Here, LogFormat sets a log format and assigns a name to it, common in this case. Then, Apache is instructed to log access information in the file logs/access_log, using the format defined in the previous line (common). To find out the exact meaning of each parameter, check Apacheís documentation. You will find out that Apache can log almost anything pertaining to a request, including the clientís address and the type of request itself. The log file format just described is the most common for HTTP requests (for example, IIS is capable of generating the same result), hence its name.
Apache serverís error messages are logged separately, using a different file. In this case, there is no definite format for the messages, and these directives are defined:
ErrorLog logs/error_log LogLevel warn
The first directive, ErrorLog, instructs Apache to log all the errors in logs/ error_log. The second directive sets the minimum importance for a message to be logged (the ďlevelĒ of the message). These levels are defined in Table 3-1.
SIGNIFICANCE OF ERROR
System is unstable
Immediate action required
Normal but significant
Table 3-1. Apache Error Levels
Remember that if you decide to set the log level to crit, the messages for more important levels will be logged as well (in this case, alert and emerg).
NOTE Notice level messages are always logged, regardless of the LogLevel setting.
Delegating Logging to an External Program
Sometimes, it is advisable to delegate all the logging to specifically developed parsing engines or archiving utilities. When Apache is started, it runs the logging program and sends all the logging messages to it. This solution is valid in many situations. For example:
When you donít want to stop and restart your Apache server to compress your logs.
When you have many virtual hosts. If you use a different log file for each virtual host, Apache will need to open two file descriptors for every virtual domain, wasting some of the kernelís and processesí resources.
When you want to centralize your logging into one single host. The program specified in the configuration could send the log lines elsewhere instead of storing them locally, or for increased reliability, it could do both.
When you want to create a special log filter that watches every log request looking for possible security problems.
There are some disadvantages to using an external program. For example, if the program is too complex, it might consume too much CPU time and memory. In addition, if the external program has a small memory leak, it might eventually chew up all the systemís memory. Finally, if the logging program blocks, there is a chance of causing a denial of service on the server.
To delegate logging to an external program ( piped logging), you can use the following syntax:
CustomLog "|/usr/local/apache2/bin/rotatelogs /var/log/access_log 86400" common
The command /usr/local/apache2/bin/rotatelogs /var/log/access_log 86400 is run by apache at startup time.
In this case, the program rotatelogs will be fed the log lines by Apache, and will write them on /var/log/access_log.
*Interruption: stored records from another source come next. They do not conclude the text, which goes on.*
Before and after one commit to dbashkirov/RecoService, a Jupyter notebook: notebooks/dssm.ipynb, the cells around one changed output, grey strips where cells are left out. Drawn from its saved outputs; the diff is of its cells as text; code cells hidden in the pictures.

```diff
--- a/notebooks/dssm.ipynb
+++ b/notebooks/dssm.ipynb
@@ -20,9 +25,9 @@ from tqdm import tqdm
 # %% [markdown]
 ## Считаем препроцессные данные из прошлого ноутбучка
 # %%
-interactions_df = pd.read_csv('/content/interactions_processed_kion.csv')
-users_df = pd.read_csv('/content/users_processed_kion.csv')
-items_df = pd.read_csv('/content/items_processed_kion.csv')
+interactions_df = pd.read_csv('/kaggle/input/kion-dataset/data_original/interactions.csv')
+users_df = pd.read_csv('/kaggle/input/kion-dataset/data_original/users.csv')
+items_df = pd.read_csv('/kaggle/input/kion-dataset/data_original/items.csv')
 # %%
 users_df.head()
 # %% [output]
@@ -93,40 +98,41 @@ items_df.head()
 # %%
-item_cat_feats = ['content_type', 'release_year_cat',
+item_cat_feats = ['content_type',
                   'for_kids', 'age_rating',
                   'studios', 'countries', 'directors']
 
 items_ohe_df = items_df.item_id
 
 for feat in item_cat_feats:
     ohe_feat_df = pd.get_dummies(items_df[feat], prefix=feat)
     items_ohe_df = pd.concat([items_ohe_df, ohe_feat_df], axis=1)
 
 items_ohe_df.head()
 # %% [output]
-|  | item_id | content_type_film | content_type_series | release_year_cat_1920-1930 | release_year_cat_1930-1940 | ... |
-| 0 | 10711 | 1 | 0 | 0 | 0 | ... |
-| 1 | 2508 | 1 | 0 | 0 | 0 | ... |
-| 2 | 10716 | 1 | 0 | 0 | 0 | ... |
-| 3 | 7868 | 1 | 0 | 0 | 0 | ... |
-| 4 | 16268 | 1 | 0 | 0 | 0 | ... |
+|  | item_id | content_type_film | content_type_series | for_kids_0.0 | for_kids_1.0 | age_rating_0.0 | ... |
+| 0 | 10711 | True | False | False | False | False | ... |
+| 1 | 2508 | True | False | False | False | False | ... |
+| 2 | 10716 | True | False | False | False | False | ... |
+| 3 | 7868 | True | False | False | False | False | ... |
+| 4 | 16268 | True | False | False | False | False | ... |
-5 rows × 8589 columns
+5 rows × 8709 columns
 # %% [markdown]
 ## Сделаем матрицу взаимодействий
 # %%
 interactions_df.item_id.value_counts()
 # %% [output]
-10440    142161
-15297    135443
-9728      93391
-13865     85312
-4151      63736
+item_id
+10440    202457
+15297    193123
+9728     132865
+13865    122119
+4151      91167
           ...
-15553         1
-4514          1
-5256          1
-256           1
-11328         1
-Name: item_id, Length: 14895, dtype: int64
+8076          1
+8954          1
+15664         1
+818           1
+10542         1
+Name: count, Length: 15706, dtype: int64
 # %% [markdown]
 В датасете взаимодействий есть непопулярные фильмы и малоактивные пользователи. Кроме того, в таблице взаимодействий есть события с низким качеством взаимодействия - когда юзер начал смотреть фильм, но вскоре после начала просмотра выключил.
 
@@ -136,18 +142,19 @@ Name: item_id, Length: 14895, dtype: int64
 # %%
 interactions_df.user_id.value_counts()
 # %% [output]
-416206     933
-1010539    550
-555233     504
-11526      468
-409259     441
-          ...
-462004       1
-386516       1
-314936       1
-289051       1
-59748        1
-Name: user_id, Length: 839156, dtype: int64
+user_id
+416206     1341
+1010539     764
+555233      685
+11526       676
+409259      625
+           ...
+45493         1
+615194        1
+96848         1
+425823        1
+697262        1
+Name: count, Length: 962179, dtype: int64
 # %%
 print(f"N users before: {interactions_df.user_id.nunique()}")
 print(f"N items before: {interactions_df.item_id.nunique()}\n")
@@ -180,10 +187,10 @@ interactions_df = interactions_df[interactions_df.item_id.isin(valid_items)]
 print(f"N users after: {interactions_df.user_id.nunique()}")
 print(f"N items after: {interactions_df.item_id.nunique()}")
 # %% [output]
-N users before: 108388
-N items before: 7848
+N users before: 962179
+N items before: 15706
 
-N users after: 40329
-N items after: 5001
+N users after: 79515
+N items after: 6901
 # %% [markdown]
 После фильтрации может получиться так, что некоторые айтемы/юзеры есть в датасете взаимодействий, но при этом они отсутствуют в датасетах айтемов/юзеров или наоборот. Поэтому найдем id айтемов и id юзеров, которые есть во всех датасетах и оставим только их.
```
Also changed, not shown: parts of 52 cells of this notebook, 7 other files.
Remember that you can use the same syntax for Apacheís error log using the directive ErrorLog. For more information about how CustomLog and ErrorLog work, refer to Apacheís official documentation.